The three movement Sinfonietta, though written towards the end of his life (1977), is a vibrant and youthful work. The restless, slightly tense first movement, with its undulating melodies, is played with precision by Sinfonietta Rīga, building in intensity throughout its brief lifespan, which then leads the more somber and reserved second movement, though at a slower tempo, loses none of the work’s intensity. The final movement alternates between an almost hyperactive expression and a slower, almost mournful atmosphere, giving the work many different dimensions and aspects, and conductor Normunds Šnē inspires a nuanced and layered performance from Sinfonietta Rīga.

Poema luttuoso (1966) is a harsh and dissonant work. This is not surprising, as the work is dedicated to the victims of the Salaspils concentration camp, and was inspired by author and physician Miervaldis Birze, who was imprisoned there. Bleak and full of pain, the work is a moving tribute to those that suffered there, and the composer, through repeated motifs, musically indicates that these terrible events should not be forgotten.
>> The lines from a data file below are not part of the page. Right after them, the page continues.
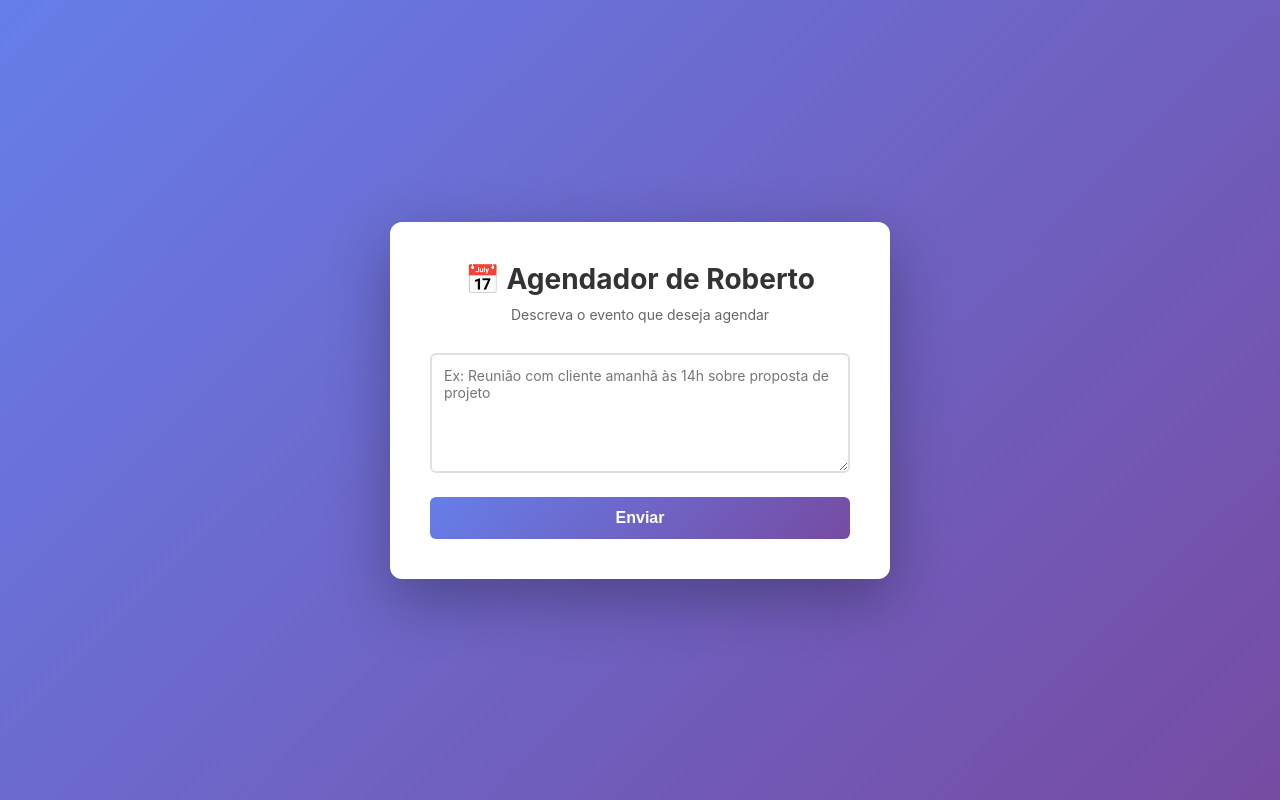
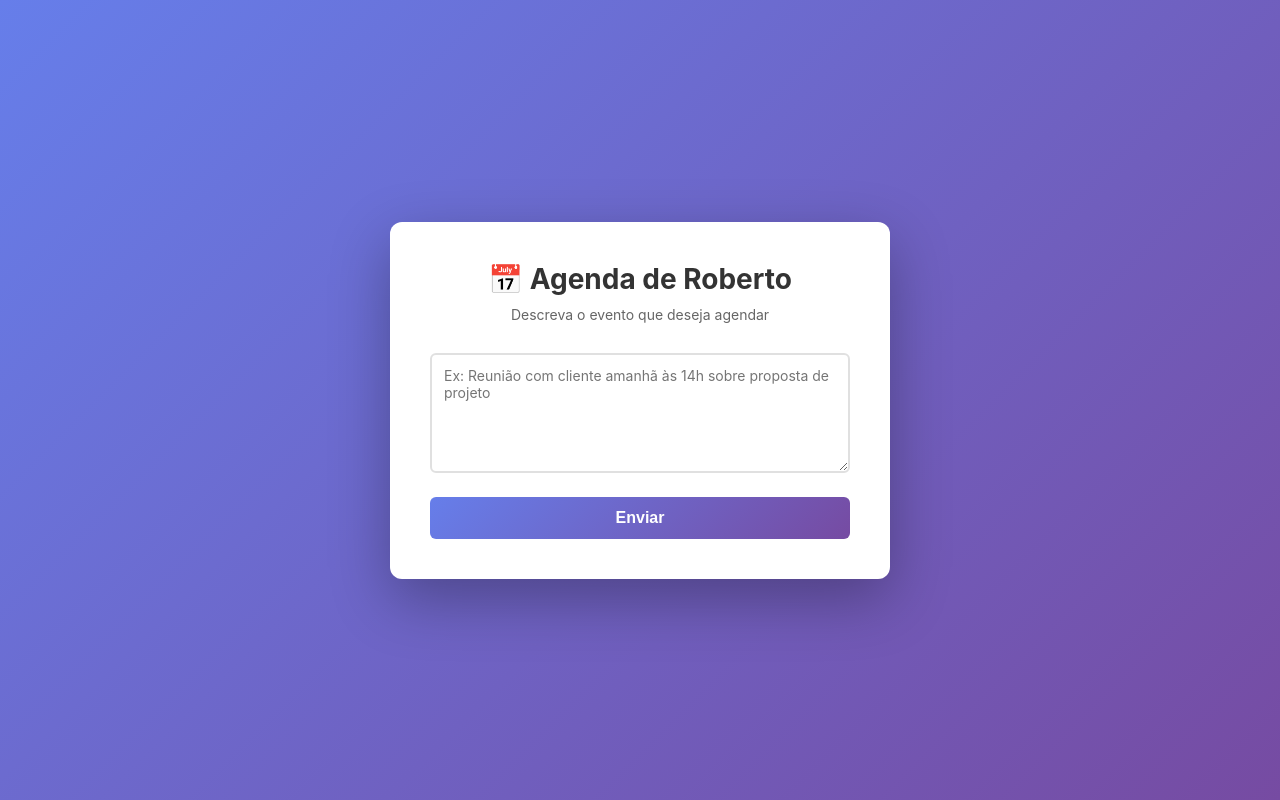
Before and after one commit to robertoseifert/agenda, a plain HTML site: page index.html in a window 1280 px wide. Drawn offline with Linux system fonts and the light colour scheme.

Commit message:
Update index.html

```diff
--- a/index.html
+++ b/index.html
@@ -144,7 +144,7 @@
 </head>
 <body>
     <div class="container">
-        <h1>📅 Agendador de Roberto</h1>
+        <h1>📅 Agenda de Roberto</h1>
         <p class="subtitle">Descreva o evento que deseja agendar</p>
 
         <form id="eventForm">
```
Symphony No. 14 or Sinfonia da camera was composed in 1971, and is a lyrical and vital work. Descending melodies begin the first movement, as Ivanovs deftly weaves together the string instruments to create a beautiful musical painting. The second movement, though slower and more deliberate, also has an artistic feel, like a painter slowly moving a paintbrush across a canvas, mixing colors and textures. The third and final movement raises the tension, with sudden jumps in the strings, providing for a piercing listening experience, brought together with precision and skill by conductor Šnē.

The CD booklet contains extensive notes by composer Imants Zemzaris on Ivanovs and his works, in both English and Latvian. Among other interesting facts is that Ivanovs’ final composition for solo piano was only eight measures long – a work entitled Diānai, dedicated to his granddaughter.

The chamber orchestra Sinfonietta Rīga and conductor Normunds Šnē reveal the many facets and layers in Jānis Ivanovs’ symphonic music, and confirm again why Ivanovs remains such a towering figure in Latvian symphonic music. Even though these are chamber orchestra works, they as rich and powerful as any work for a full symphony orchestra. Such is the talent of Sinfonietta Rīga and Šnē – and these works by Ivanovs gain a new vitality and vivacity in these performances.

For further information, please visit the Sinfonietta Rīga website and the Skani record label.

Sinfonietta Rīga

Jānis Ivanovs – Symphonies for Strings

LMIC SKANI 068, 2018

Track listing:

1. Sinfonietta

I. Allegro energico

II. Andante tranquillo

III. Allegro assai

2. Poema Luttuoso

3. Symphony No. 14 ‘Sinfonia da camera’

I. Moderato – Allegro – Tempo I

II. Andante

III. Allegro – Moderato (Come sopra)

Egils Kaljo is an American-born Latvian from the New York area . Kaljo began listening to Latvian music as soon as he was able to put a record on a record player, and still has old Bellacord 78 rpm records lying around somewhere.